__The problem__
Tell me how many lines in the data include "gradient", and keep the reply to that number.

(Information Opens)

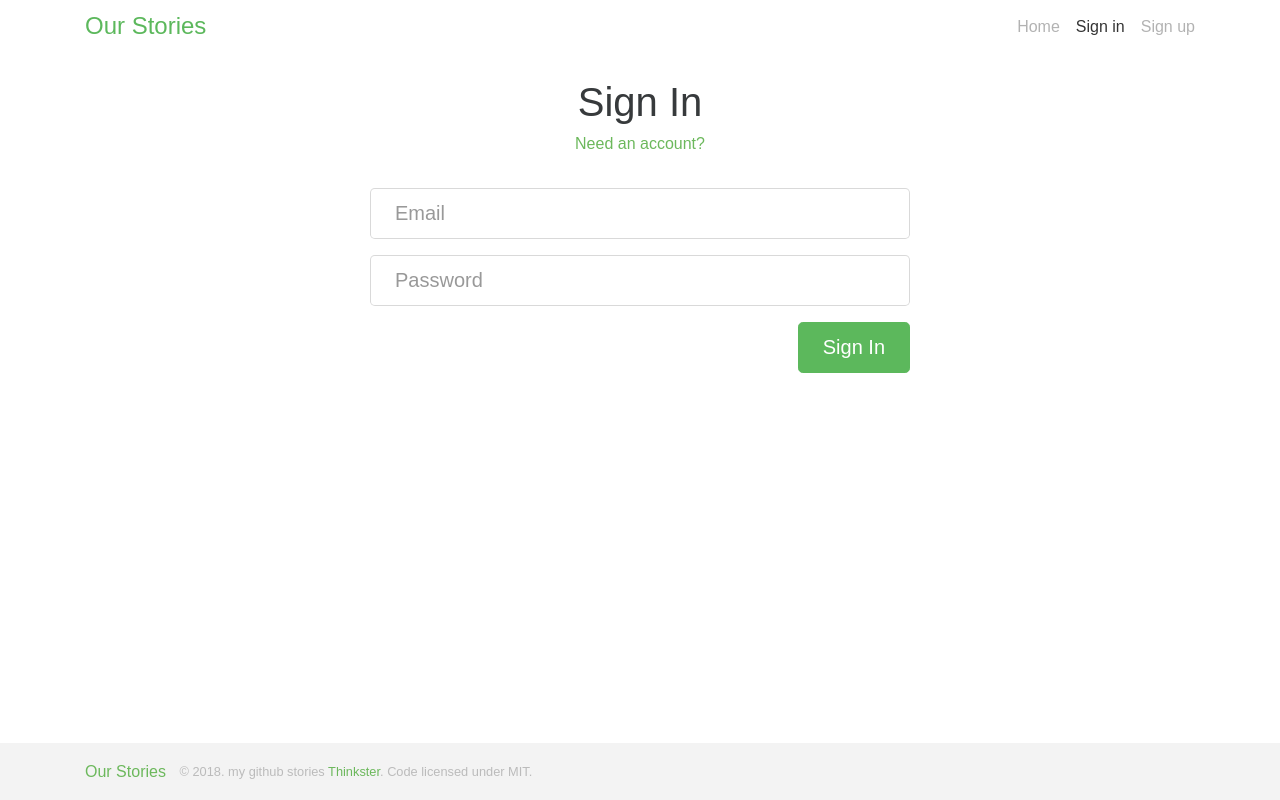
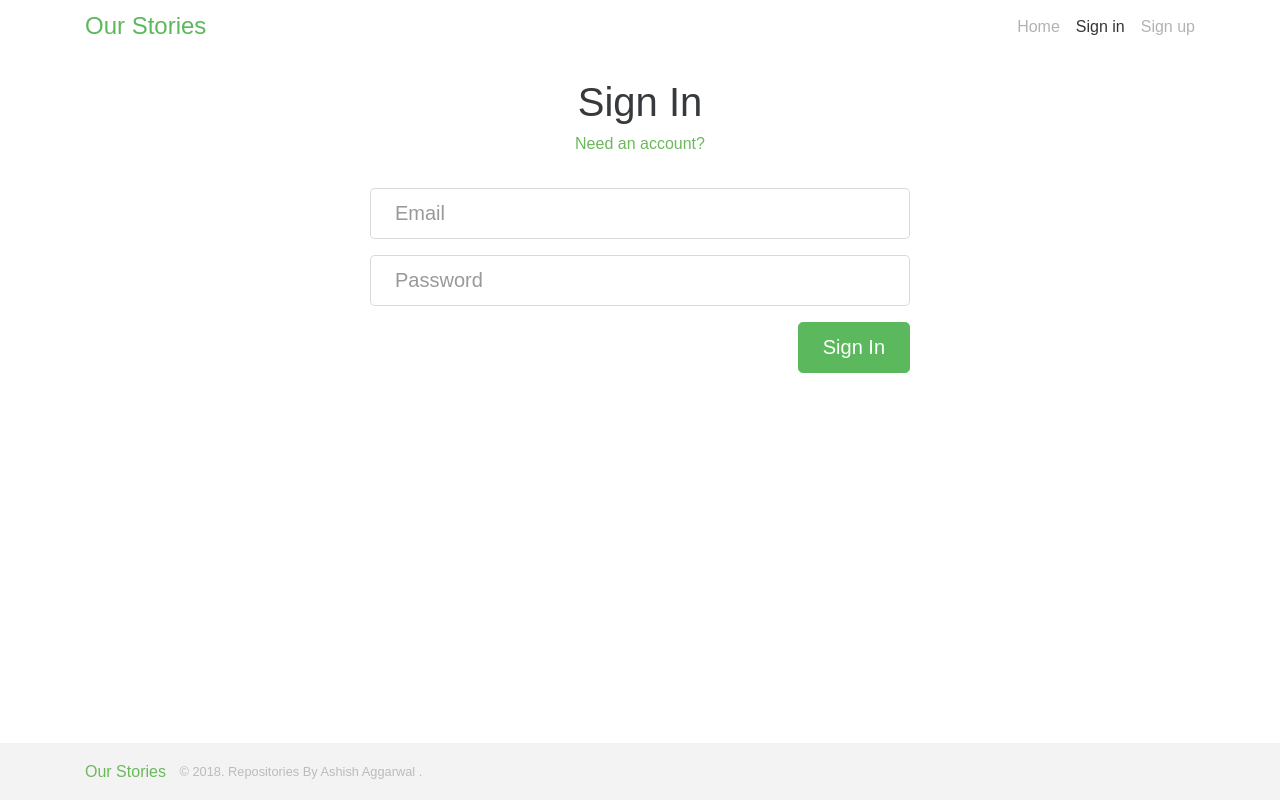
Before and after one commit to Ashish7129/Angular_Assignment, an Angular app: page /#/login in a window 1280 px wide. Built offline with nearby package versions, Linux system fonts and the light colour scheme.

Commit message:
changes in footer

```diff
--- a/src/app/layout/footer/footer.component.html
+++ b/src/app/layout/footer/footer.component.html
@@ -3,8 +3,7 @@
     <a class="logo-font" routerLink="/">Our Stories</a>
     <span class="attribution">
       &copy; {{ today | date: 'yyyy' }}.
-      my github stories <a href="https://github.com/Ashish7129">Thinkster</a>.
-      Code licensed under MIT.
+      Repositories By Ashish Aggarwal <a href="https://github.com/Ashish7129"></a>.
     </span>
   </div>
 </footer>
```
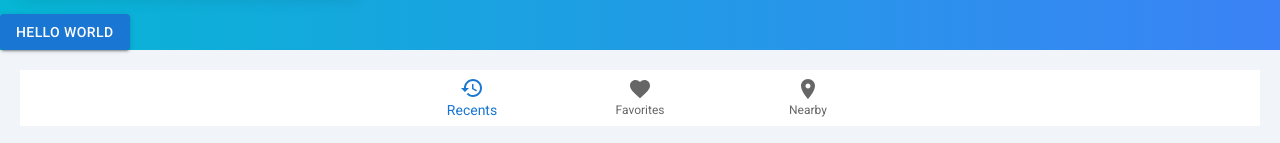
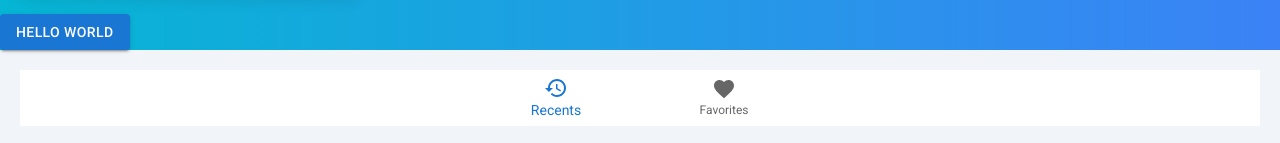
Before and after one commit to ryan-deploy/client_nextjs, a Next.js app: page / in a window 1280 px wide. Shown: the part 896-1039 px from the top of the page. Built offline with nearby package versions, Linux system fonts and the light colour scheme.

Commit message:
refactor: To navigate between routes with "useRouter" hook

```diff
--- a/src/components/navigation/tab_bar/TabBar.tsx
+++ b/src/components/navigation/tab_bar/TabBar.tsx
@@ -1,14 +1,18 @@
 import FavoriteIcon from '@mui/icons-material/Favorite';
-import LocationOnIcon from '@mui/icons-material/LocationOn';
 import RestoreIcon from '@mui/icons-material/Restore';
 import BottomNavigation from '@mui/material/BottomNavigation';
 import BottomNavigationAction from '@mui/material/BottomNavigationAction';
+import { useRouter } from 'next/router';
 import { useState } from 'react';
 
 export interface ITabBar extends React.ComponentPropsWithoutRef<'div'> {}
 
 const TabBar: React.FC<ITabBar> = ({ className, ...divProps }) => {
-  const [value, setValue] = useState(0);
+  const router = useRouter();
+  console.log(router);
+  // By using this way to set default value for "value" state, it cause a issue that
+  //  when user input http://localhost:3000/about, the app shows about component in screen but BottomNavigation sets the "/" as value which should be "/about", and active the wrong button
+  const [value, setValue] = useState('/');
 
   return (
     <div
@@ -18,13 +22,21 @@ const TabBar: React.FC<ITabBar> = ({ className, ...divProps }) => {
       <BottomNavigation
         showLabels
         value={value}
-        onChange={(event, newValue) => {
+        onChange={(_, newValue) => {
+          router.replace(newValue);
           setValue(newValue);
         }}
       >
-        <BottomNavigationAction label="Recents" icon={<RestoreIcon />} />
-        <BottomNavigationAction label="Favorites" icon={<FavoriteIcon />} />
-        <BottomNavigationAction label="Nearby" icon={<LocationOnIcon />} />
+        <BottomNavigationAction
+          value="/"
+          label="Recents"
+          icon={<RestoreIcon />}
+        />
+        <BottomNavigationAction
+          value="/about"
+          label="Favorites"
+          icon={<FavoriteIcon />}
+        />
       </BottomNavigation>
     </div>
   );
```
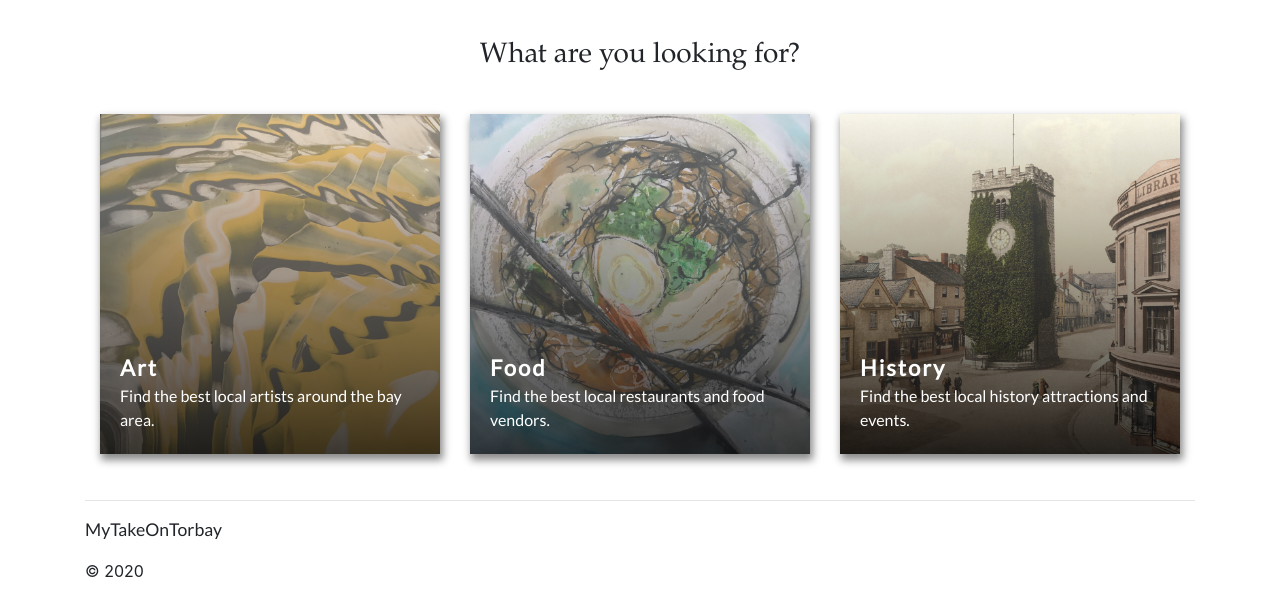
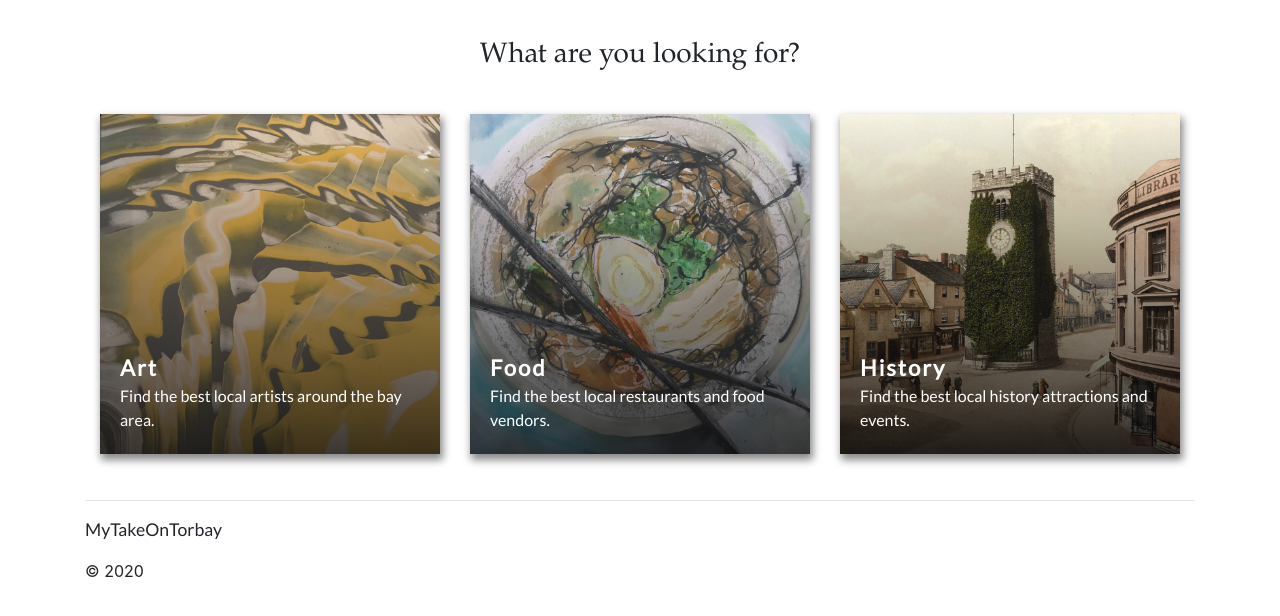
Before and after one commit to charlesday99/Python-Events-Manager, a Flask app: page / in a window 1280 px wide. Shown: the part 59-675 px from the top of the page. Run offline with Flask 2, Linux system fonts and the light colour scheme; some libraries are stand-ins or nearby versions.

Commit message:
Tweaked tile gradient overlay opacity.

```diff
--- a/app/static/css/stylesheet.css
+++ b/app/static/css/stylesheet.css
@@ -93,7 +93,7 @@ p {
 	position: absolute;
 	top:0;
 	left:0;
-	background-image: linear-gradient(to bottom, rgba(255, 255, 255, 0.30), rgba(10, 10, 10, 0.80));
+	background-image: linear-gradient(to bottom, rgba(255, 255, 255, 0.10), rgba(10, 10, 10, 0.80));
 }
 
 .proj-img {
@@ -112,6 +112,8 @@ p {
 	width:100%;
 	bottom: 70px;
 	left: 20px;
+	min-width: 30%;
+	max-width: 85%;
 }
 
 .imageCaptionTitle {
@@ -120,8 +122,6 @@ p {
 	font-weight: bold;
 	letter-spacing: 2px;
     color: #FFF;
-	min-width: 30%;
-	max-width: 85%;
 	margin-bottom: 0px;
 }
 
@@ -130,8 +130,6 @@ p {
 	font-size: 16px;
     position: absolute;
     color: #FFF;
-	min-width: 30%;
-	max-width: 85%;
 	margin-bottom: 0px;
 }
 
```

(Information Closes)

__Result below__
3